EXERCISE GOAL:
Report every line of the records that contains the word "right".

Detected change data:
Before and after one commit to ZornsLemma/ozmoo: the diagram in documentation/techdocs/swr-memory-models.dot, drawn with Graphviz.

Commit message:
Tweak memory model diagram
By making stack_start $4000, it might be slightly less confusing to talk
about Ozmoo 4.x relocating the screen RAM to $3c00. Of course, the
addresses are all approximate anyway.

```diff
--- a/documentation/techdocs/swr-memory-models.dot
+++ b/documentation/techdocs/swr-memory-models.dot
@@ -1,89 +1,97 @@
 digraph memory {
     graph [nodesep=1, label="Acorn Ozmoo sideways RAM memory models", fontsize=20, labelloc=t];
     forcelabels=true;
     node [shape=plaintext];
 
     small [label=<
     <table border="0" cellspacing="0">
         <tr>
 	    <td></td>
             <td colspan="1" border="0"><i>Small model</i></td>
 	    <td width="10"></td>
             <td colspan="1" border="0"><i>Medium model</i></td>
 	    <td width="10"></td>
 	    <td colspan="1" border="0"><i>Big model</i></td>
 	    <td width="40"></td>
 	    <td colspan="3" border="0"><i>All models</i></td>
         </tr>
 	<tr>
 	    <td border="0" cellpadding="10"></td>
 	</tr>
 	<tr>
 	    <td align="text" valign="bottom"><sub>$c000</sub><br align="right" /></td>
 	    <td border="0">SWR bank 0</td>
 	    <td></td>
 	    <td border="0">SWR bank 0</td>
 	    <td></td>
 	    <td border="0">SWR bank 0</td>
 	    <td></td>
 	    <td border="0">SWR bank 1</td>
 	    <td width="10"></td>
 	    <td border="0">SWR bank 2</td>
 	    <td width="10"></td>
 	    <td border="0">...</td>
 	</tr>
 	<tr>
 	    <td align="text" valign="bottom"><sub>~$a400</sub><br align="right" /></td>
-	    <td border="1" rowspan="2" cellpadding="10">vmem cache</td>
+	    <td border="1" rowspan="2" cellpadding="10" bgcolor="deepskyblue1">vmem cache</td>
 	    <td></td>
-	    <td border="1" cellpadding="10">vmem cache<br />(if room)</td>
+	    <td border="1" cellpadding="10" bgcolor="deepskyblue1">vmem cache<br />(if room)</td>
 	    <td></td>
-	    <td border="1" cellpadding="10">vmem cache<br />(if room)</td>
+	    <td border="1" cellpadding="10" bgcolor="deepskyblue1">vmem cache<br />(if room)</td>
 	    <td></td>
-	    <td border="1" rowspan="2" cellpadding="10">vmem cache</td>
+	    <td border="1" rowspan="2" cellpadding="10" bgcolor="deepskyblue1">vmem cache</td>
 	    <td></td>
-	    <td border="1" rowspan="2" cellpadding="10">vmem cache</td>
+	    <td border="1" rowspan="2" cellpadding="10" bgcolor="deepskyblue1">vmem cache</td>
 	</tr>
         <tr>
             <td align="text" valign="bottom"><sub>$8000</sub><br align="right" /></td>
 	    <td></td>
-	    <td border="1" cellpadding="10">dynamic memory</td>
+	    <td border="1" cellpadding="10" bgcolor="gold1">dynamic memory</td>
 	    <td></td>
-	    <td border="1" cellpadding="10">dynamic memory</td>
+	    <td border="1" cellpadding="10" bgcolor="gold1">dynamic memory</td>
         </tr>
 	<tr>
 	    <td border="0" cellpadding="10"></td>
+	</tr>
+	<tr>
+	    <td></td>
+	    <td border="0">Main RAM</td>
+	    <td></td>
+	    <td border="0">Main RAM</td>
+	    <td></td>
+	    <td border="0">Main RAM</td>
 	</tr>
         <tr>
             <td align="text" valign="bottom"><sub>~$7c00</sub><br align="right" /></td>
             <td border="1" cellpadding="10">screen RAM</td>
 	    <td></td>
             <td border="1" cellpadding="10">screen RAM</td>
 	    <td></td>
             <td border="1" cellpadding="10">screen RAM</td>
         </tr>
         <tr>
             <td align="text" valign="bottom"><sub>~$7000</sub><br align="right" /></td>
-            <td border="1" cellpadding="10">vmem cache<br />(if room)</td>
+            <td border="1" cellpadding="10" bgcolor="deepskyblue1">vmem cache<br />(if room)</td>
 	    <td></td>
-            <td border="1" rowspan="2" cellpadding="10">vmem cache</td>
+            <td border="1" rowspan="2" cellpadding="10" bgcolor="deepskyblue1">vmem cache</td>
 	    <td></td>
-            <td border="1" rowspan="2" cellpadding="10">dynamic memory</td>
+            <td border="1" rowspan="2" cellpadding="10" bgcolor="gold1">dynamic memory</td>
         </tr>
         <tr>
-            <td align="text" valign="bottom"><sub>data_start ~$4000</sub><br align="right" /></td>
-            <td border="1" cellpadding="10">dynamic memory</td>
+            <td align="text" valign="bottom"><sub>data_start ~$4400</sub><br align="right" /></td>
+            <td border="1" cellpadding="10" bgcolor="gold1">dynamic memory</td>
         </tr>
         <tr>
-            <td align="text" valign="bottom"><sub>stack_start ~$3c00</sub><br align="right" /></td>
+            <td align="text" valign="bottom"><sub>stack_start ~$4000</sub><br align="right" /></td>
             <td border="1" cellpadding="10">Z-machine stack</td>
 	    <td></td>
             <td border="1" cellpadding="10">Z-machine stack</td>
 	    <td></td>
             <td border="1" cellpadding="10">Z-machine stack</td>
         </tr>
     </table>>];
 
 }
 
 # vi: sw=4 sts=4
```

TASK ANSWER:
 	    <td align="text" valign="bottom"><sub>$c000</sub><br align="right" /></td>
 	    <td align="text" valign="bottom"><sub>~$a400</sub><br align="right" /></td>
             <td align="text" valign="bottom"><sub>$8000</sub><br align="right" /></td>
             <td align="text" valign="bottom"><sub>~$7c00</sub><br align="right" /></td>
             <td align="text" valign="bottom"><sub>~$7000</sub><br align="right" /></td>
-            <td align="text" valign="bottom"><sub>data_start ~$4000</sub><br align="right" /></td>
+            <td align="text" valign="bottom"><sub>data_start ~$4400</sub><br align="right" /></td>
-            <td align="text" valign="bottom"><sub>stack_start ~$3c00</sub><br align="right" /></td>
+            <td align="text" valign="bottom"><sub>stack_start ~$4000</sub><br align="right" /></td>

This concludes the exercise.